• **Data for analysis**:
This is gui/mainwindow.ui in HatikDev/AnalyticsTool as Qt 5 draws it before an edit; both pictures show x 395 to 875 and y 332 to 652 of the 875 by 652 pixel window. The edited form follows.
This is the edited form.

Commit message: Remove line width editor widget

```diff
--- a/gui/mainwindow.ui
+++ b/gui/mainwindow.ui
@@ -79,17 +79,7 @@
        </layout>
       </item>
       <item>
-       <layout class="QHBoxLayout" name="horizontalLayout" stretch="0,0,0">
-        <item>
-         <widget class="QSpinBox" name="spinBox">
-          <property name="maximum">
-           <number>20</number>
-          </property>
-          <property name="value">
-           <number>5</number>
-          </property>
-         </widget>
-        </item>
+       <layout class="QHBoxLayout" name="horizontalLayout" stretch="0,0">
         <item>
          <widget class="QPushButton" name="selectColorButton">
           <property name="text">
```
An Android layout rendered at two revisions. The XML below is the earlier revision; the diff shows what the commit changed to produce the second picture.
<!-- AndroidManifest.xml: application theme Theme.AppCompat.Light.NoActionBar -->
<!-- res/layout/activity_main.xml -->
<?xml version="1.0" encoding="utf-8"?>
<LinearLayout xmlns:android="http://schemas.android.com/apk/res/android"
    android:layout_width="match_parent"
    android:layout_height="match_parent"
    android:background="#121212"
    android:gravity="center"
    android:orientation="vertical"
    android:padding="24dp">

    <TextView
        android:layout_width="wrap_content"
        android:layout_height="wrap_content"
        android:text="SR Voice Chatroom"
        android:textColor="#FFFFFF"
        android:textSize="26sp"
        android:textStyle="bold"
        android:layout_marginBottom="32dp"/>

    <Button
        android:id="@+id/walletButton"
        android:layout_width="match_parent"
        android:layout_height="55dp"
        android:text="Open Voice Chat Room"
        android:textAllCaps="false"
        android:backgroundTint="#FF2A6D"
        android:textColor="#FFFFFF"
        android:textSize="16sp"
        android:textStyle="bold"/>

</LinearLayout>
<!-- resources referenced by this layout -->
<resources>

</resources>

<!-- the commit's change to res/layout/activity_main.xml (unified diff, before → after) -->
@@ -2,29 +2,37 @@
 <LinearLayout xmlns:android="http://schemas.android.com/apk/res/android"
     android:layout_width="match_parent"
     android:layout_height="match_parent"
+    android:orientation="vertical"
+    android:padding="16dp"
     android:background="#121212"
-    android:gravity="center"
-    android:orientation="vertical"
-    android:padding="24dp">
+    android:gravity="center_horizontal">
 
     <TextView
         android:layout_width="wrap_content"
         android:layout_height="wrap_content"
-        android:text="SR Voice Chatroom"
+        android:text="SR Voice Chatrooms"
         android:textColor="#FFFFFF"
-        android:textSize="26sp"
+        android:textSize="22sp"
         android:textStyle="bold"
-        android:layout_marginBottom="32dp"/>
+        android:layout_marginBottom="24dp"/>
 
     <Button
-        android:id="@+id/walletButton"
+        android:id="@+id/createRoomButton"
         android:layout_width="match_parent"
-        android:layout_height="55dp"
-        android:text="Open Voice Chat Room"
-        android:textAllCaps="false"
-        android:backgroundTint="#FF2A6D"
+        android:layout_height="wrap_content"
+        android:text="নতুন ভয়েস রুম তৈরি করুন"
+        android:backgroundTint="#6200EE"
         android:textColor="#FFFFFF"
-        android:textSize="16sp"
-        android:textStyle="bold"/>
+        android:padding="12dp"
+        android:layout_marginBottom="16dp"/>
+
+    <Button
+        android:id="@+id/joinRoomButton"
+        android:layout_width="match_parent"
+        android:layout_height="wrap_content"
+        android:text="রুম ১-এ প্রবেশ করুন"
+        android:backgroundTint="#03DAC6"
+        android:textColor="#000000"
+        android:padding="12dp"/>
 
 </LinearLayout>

• **Task requirements**:
The lines sought are those in the data above that include the string "gravity"; copy each one.

• **Response**:
    android:gravity="center"
-    android:gravity="center"
+    android:gravity="center_horizontal">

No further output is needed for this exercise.